An Overdue Dose of Wilderness

Earlier this month, Congress passed the first bill designating a new wilderness area in five years—the longest lapse ever between such designations. The bill specifically protects 32,500 acres at Sleeping Bear Dunes National Lakeshore, a national park site in Michigan famous for its immense sand dunes and bluffs, as well as its beaches, forests, and inland lakes on the southeastern shore of Lake Michigan.

It took 30 years of hard work building consensus among people who use and love the park to achieve this milestone. The new bill doesn’t add any new land to the existing park boundaries, but it does add a higher level of protection to existing areas within the park.

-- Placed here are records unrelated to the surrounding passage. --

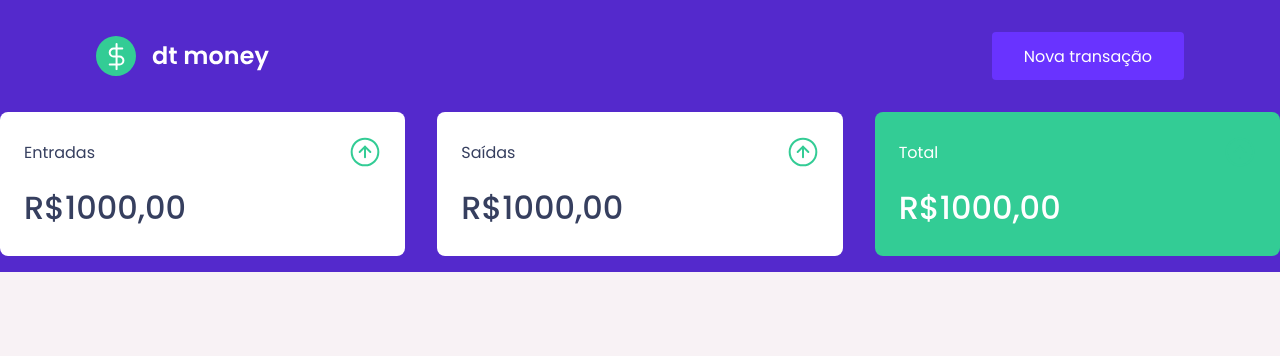
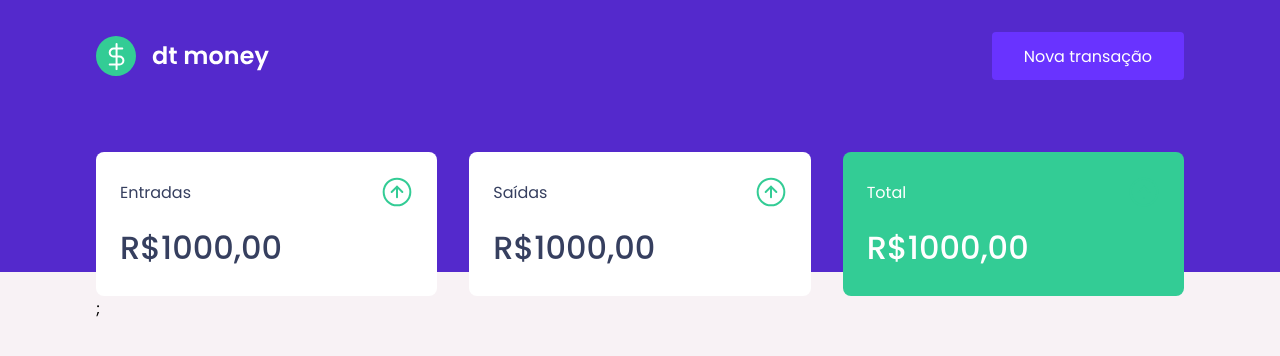
Before and after one commit to SamuelMenecucci/dtmoney-without-create-react-app, a React app: page / in a window 1280 px wide. Shown: the top 356 px of the page. Built offline with nearby package versions, Linux system fonts and the light colour scheme.

Commit message:
created dashboard component

```diff
--- a/src/App.tsx
+++ b/src/App.tsx
@@ -1,12 +1,12 @@
+import { Dashboard } from "./components/Dashboard";
 import { Header } from "./components/Header";
-import { Summary } from "./components/Summary";
 import { GlobalStyle } from "./styles/global";
 
 export function App() {
   return (
     <>
       <Header />
-      <Summary />
+      <Dashboard />
       <GlobalStyle />
     </>
   );
--- /dev/null
+++ b/src/components/Dashboard/index.tsx
@@ -0,0 +1,10 @@
+import { Summary } from "../Summary";
+import { Container } from "./styles";
+
+export function Dashboard() {
+  return (
+    <Container>
+      <Summary />;
+    </Container>
+  );
+}
--- /dev/null
+++ b/src/components/Dashboard/styles.ts
@@ -0,0 +1,7 @@
+import styled from "styled-components";
+
+export const Container = styled.main`
+  max-width: 1120px;
+  margin: 0 auto;
+  padding: 2.5rem 1rem;
+`;
```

What does the new bill mean for the park? Fortunately for most park visitors, there will be virtually no change in their experience at Sleeping Bear Dunes. The designation doesn’t restrict public access to any part of the park, and it doesn’t change most of the ways visitors already enjoy the park. Hiking, camping, canoeing, hunting, fishing, and even scientific research are all permitted on wilderness lands and park officials will continue to allow most recreational activities.

The new designation primarily helps to protect the park against future threats to its fragile dunes, bluffs, and vegetation. For example, people can’t drive motorized vehicles through these sensitive areas (except in emergencies), and developers can’t establish new infrastructure on these parcels—no new roads, utility lines, buildings, or shelters will be allowed.

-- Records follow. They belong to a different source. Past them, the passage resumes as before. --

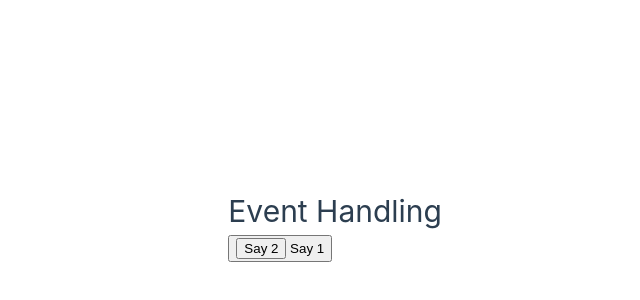
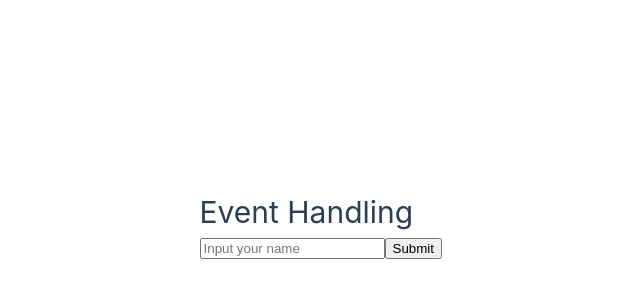
Before and after one commit to phucthor/vuejs-training, a Vue app in the folder 01-first-project/: page / in a window 1280 px wide. Shown: the part 176-476 px from the top of the page, without its empty margins (198-838 px from the left). Built offline with nearby package versions, Linux system fonts and the light colour scheme.

Commit message:
Key modifier

```diff
--- a/01-first-project/src/App.vue
+++ b/01-first-project/src/App.vue
@@ -21,16 +21,7 @@ const submit = () => {
 <template>
   <div>
     <h1>Event Handling</h1>
-    <!-- <button @click="sayHi1">
-      <button @click.stop="sayHi2">Say 2</button>
-      Say 1
-    </button> -->
-    <button @click.self="sayHi1">
-      <button @click.self="sayHi2">Say 2</button>
-      Say 1
-    </button>
-    <!-- <form @submit.prevent.stop="submit">
-      <button type="submit">Submit</button>
-    </form> -->
+    <input @keyup.enter.alt="submit" placeholder="Input your name">
+    <button @click.shift="submit">Submit</button>
   </div>
 </template>
```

What’s exciting about declaring these parts of Sleeping Bear Dunes wilderness? These lands aren’t swaths of vast and intimidating backcountry. Often, people view wilderness as potentially dangerous places where they can get lost. By comparison, in most places, Sleeping Bear is literally a walk on the beach. The park is a long and relatively narrow strip of land along the coast, and the new wilderness areas are places that are relatively easy to explore—although North and South Manitou Islands do provide a more traditional rustic, woodsy backcountry experience for those seeking it. Overall, the new designation can make the concept of wilderness more accessible to many visitors.

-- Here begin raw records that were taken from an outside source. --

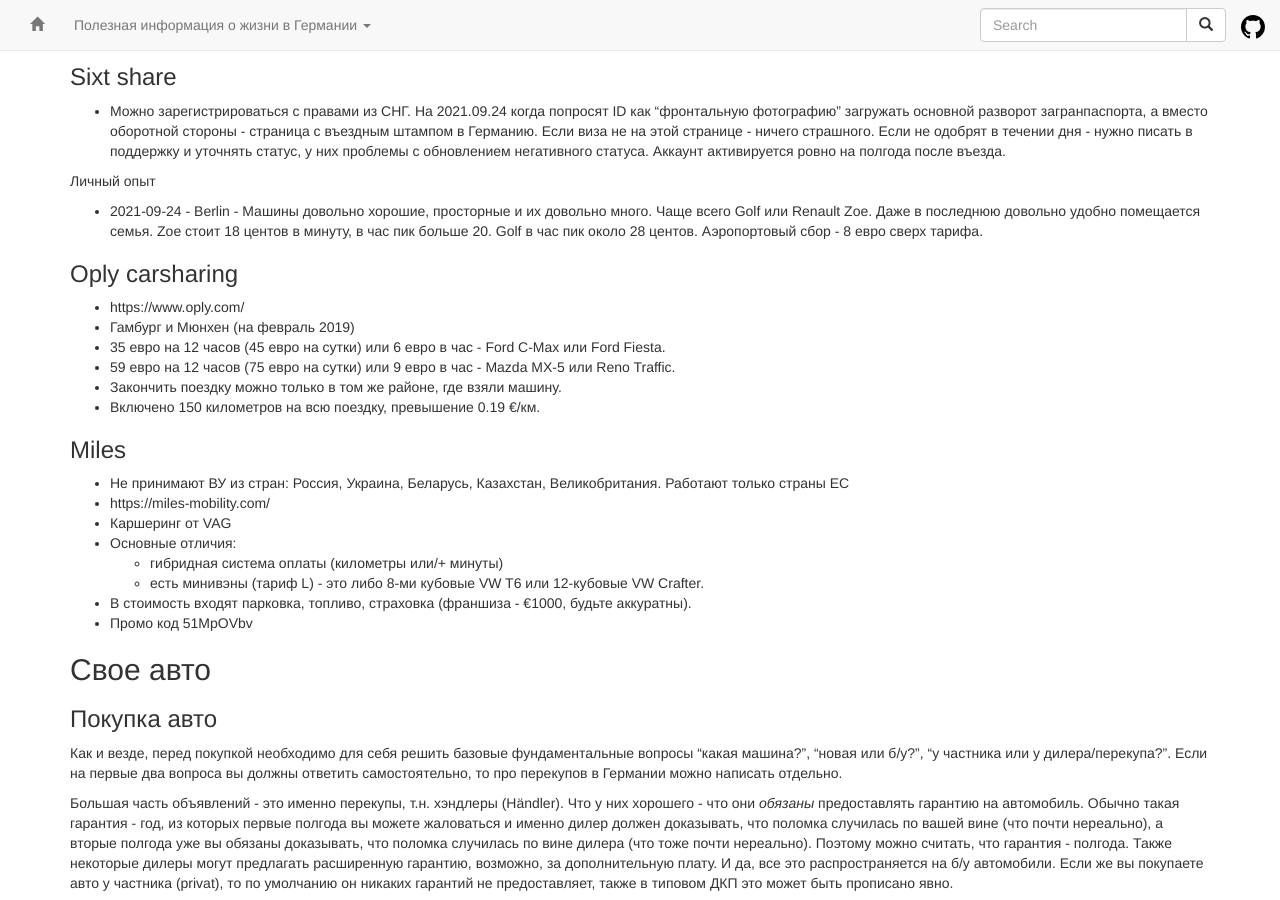
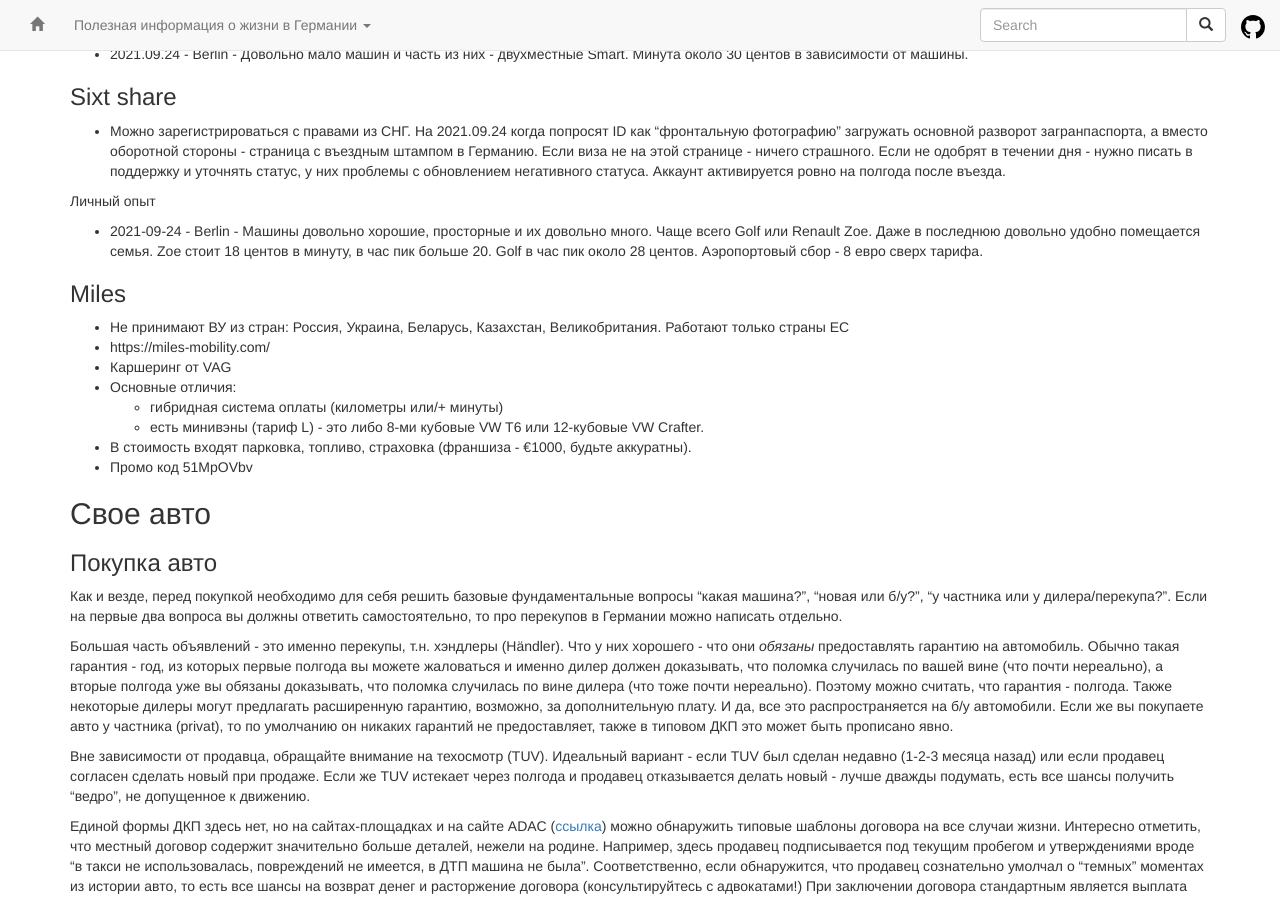
Before and after one commit to ru-de/faq, a Jekyll site: the page built from pages/Авто.md, in a window 1280 px wide and 900 px high, scrolled down 4695 px. Built offline with Jekyll 4.4.1, drawn with Linux system fonts in a browser that asks for light colours; nearby versions of some CDN libraries; some of the changed text lies outside the part shown.

Commit message:
sync github pages

```diff
--- a/pages/Авто.md
+++ b/pages/Авто.md
@@ -160,14 +161,6 @@ layout: default
 
 Личный опыт
  - 2021-09-24 - Berlin - Машины довольно хорошие, просторные и их довольно много. Чаще всего Golf или Renault Zoe. Даже в последнюю довольно удобно помещается семья. Zoe стоит 18 центов в минуту, в час пик больше 20. Golf в час пик около 28 центов. Аэропортовый сбор - 8 евро сверх тарифа.
-
-### Oply carsharing
-- https://www.oply.com/
-- Гамбург и Мюнхен (на февраль 2019)
-- 35 евро на 12 часов (45 евро на сутки) или 6 евро в час - Ford C-Max или Ford Fiesta.
-- 59 евро на 12 часов (75 евро на сутки) или 9 евро в час - Mazda MX-5 или Reno Traffic.
-- Закончить поездку можно только в том же районе, где взяли машину.
-- Включено 150 километров на всю поездку, превышение 0.19 €/км.
 
 ### Miles
 - Не принимают ВУ из стран: Россия, Украина, Беларусь, Казахстан, Великобритания. Работают только страны ЕС
```
Also changed, not shown: other parts of pages/Авто.md (+1 -0 lines).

In short, it’s a win-win. People can continue to enjoy these lands like they always have, but park officials must preserve and protect them “in their natural condition” as “an area where the earth and its community of life are untrammeled by man,” as stated in the Wilderness Act. It’s a good deal for people, wildlife, and the park.

This newest designation at Sleeping Bear Dunes comes just a few months shy of the 50th anniversary of the Wilderness Act, a landmark preservation bill which President Lyndon Johnson signed into law on September 3, 1964, creating the first 9.1 million acres of protected wild lands in America. Over the last five decades, Congress has helped to preserve more than 100 million additional acres of land around the country through the National Wilderness Preservation System.

About the author

  • Lynn McClure Former Senior Regional Director

    Lynn came to NPCA in 2007 to launch the Midwest office in Chicago. As the Regional Director, she leads protection of more than 50 national parks in NPCA’s largest region.